_MATERIALS PROVIDED_
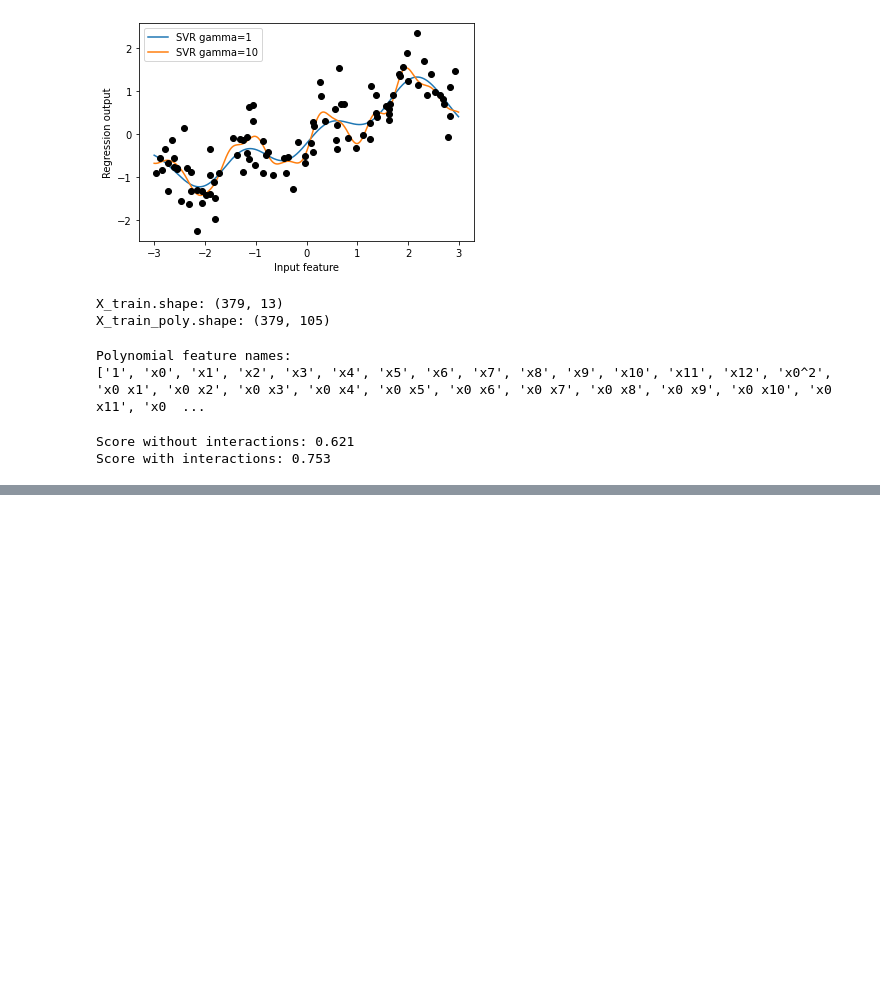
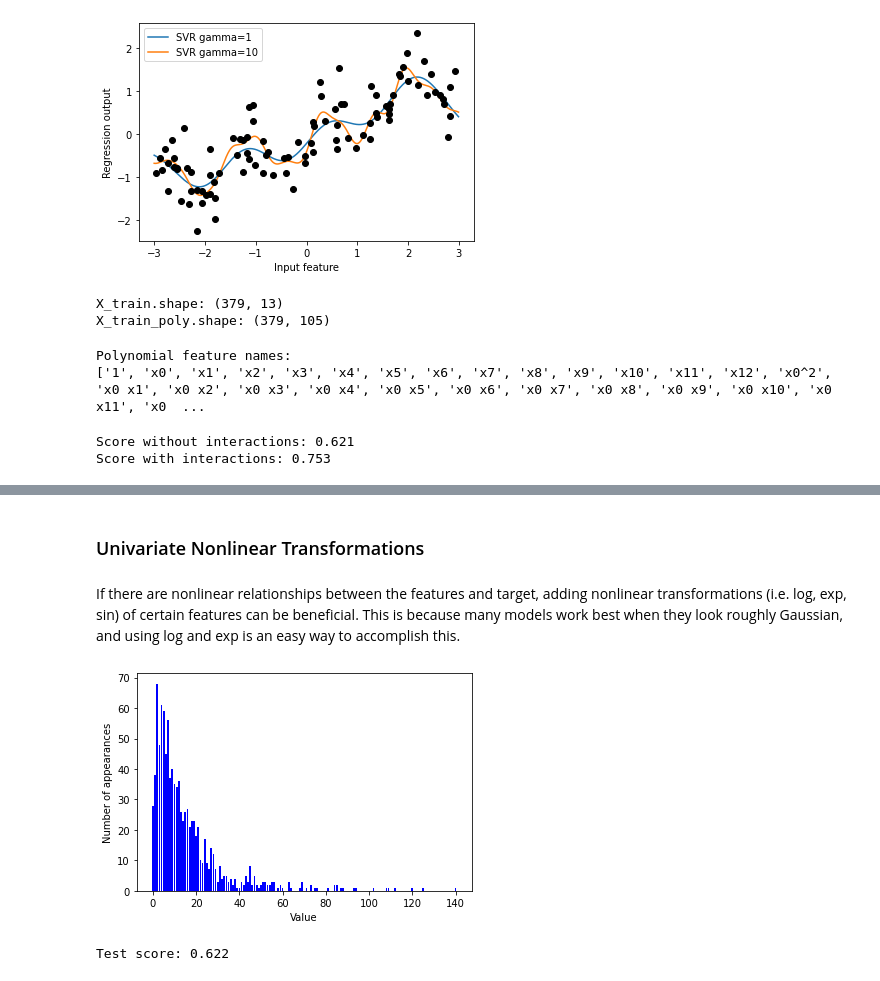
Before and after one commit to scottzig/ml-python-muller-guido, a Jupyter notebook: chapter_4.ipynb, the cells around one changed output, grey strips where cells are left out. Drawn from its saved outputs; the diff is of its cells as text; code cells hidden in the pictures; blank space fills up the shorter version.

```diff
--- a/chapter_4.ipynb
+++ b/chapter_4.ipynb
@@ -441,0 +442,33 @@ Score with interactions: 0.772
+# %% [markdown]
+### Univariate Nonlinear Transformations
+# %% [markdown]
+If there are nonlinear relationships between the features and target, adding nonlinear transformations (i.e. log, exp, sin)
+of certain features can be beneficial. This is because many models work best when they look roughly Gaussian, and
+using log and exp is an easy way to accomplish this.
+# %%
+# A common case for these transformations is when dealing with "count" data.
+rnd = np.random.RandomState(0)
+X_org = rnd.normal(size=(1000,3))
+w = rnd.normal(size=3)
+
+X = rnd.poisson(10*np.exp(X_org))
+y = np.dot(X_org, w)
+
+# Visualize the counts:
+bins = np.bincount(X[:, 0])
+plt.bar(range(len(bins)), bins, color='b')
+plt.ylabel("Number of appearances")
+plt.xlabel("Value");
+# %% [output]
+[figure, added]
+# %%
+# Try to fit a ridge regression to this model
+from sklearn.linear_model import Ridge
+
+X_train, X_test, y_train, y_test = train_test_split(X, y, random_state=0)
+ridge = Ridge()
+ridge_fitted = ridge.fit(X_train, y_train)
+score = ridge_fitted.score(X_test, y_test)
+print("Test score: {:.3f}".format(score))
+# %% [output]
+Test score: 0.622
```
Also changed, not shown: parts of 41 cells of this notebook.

_EXERCISE DIRECTIONS_
Across the entries above, how many lines contain "ipynb"? Provide only the count.

_EXERCISE OUTPUT_
3